They couldn’t “put mind over matter” or “get out of their own heads,” as people are always (rather infuriatingly) telling other people to do. But they could find a new way to reclaim a thing they loved. They lost control, but they didn’t give up. The same is true for Bea, and that’s part of why her story felt reassuring and inspiring to write, especially at a time when so many things have felt so out of control.
I hope her story feels reassuring and inspiring for readers, too. And I hope they feel that same warm, compassionate energy that filled the room when my former advisees shared what it felt like when storm-cloud worries took over, and their classmates said, “Yes. I’ve felt that, too.”
NOTE: Laurie is graciously giving away a signed copy of COMING UP SHORT! Check our Twitter account for details on how to enter!
Laurie Morrison taught middle school for ten years and now writes middle grade novels. Laurie is the coauthor of Every Shiny Thing and the author of Up for Air, Saint Ivy, and Coming Up Short, which comes out June 21, 2022.
Her books have been chosen as Junior Library Guild Gold Standard Selections and finalists for state award lists, and Up for Air received two starred reviews and was a Publishers Weekly Best Summer Read.
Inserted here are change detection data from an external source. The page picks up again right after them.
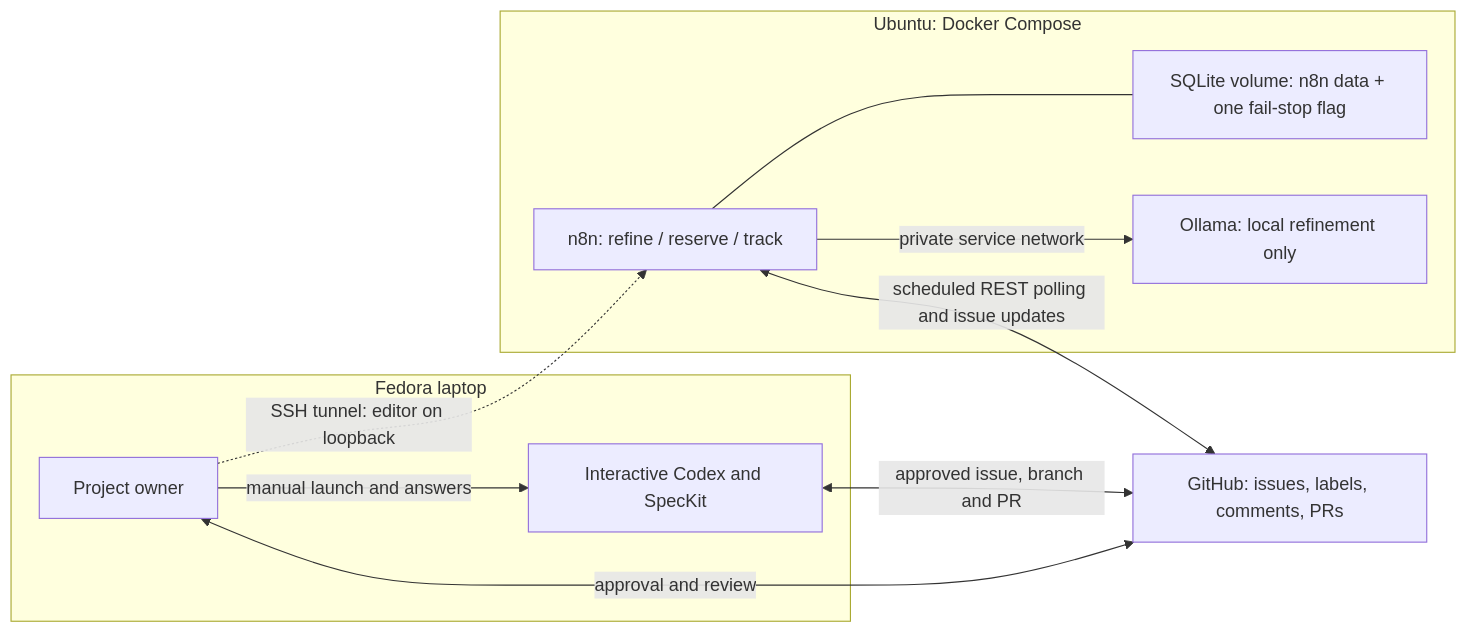
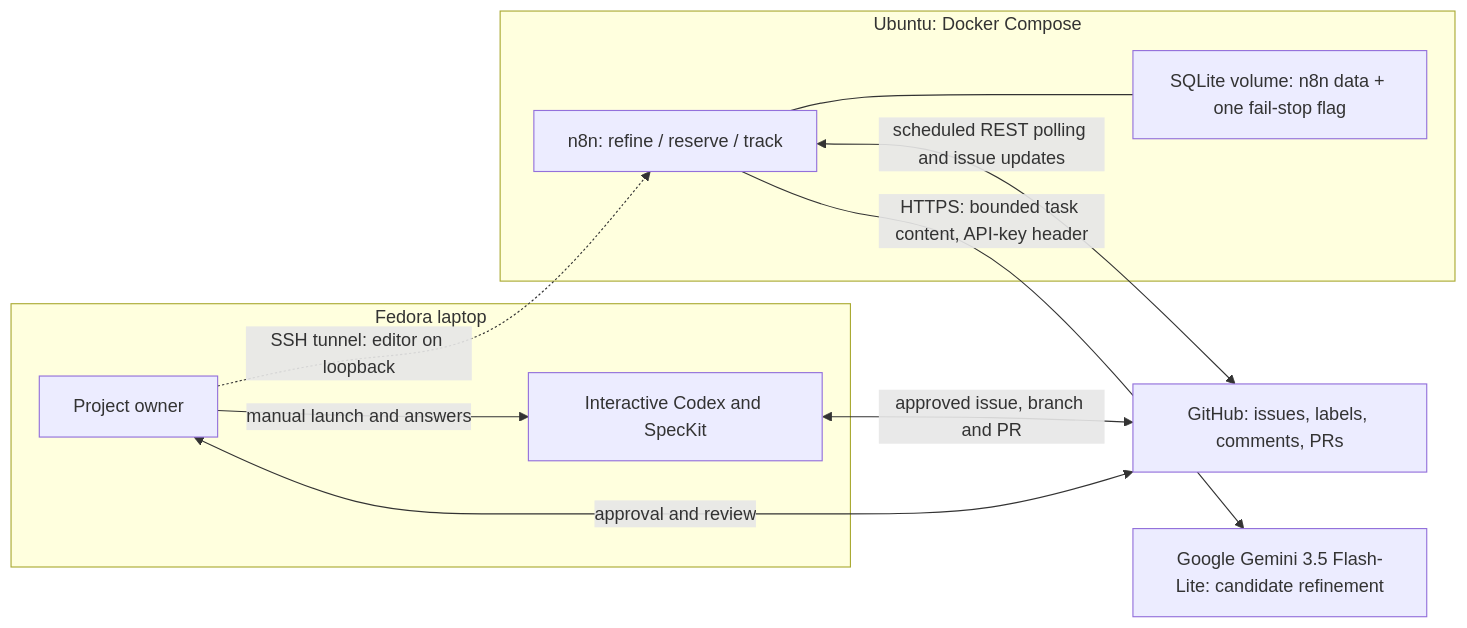
One commit to MBroholm/software-factory changed the diagram in specs/001-basic-a-factory/plan.md. Above: the diagram before and after it, drawn with Mermaid. The commit also changed other lines of this file and 15 other files, not shown here.

Commit message:
feat: adopt Gemini refinement after bounded model evaluation

````diff
--- a/specs/001-basic-a-factory/plan.md
+++ b/specs/001-basic-a-factory/plan.md
@@ -58,20 +64,20 @@
 ```mermaid
 flowchart LR
     subgraph Fedora["Fedora laptop"]
         Human[Project owner]
         Codex[Interactive Codex and SpecKit]
         Human -->|manual launch and answers| Codex
     end
     GH["GitHub: issues, labels, comments, PRs"]
     subgraph Ubuntu["Ubuntu: Docker Compose"]
         N8N["n8n: refine / reserve / track"]
         Persist["SQLite volume: n8n data + one fail-stop flag"]
-        Ollama["Ollama: local refinement only"]
         N8N --- Persist
-        N8N -->|private service network| Ollama
     end
+    Gemini["Google Gemini 3.5 Flash-Lite: candidate refinement"]
+    N8N -->|HTTPS: bounded task content, API-key header| Gemini
     N8N <-->|scheduled REST polling and issue updates| GH
     Codex <-->|approved issue, branch and PR| GH
     Human <-->|approval and review| GH
     Human -.->|SSH tunnel: editor on loopback| N8N
 ```
````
Laurie holds an MFA in Writing for Children and Young Adults from Vermont College of Fine Arts, and she lives with her family in Philadelphia.